2) Queensland hydrology has historically preferred to calibrate hydrologic reaches (as delimited by gauging stations or storages) in isolation. By using gauged flows at both the upstream and downstream ends of the reach, one obtains a good information about the routing behaviour, and estimates of historic residual fluxes (for calibration residual rainfall-runoff models, and reach losses). The benefit is that you are only calibrating to the best quality data. The downside is that the calibration period is limited to that during which data exists for upstream and downstream stations.
An alternative method is to calibrate all the models reaches together. This method introduces an amount of interplay between the parameters of successive reaches. It does mean you can use all the streamflow data (not just periods where upstream and downstream gauges have overlapping records). But it means that you are trying to calibrate many hundreds of parameters at once. It also means that you have to be careful about how to weight the relative importance of different gauges. And it means that spurious rainfall data in one subcatchment will not have an isolated effect; the resulting flows will hinder the calibration of all downstream reaches.
Which method is faster?

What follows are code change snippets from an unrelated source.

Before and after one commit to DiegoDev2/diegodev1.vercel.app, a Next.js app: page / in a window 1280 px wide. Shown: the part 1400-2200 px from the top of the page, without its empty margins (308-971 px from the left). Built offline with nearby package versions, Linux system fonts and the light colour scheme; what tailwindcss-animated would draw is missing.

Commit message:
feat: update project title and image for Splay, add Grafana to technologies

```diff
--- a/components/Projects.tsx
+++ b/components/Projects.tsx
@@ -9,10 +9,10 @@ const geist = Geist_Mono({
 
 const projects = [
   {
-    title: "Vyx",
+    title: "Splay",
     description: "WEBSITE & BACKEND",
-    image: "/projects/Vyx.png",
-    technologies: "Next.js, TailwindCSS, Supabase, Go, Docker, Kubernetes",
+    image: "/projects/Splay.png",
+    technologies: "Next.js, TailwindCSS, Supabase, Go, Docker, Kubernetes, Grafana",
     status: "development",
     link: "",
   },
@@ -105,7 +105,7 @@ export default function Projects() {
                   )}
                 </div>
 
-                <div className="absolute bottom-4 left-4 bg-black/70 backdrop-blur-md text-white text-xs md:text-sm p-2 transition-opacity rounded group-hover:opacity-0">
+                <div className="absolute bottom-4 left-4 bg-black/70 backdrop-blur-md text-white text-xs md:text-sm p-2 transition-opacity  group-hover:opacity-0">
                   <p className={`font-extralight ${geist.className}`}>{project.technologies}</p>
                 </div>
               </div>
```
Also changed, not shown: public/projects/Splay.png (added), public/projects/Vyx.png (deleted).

Which is more robust (inside and outside the calibration period)?
3) The PEST optimization package has at least two optimization algorithms. The standard algorithm is very powerful, but assumes that the objective function is a well-behaved function of the model parameters. An alternative algorithm is the shuffled-complex-evolution algorithm implemented in SCEUA_P. It is slower to optimize, but makes no assumptions about the shape of the objective function, and is less likely to be trapped in local minima. A rainfall-runoff model is certainly better behaved than an operations model, but it does involve a few if-then-else blocks. So….
What optimization algorithm works best? Is the answer the same for Sacramento and GR4J?
Marshall, L. (2005) “Bayesian analysis of rainfall-runoff models: Insights to parameter estimation, model comparison and hierarchical model development”, PhD Thesis, UNSW. http://www.google.com.au/url?sa=t&rct=j&q=&esrc=s&source=web&cd=5&ved=0CFwQFjAE&url=http%3A%2F%2Funsworks.unsw.edu.au%2Ffapi%2Fdatastream%2Funsworks%3A1669%2FSOURCE02&ei=XlBmUbeGK6npiAeuz4GQDA&usg=AFQjCNH27GUNdGMymyUpNi2uZfF42ihxWA&sig2=9FK49jhTAuEm35L7TwY__A&bvm=bv.45107431,d.aGc&cad=rja
Vrugt, etal. (2008)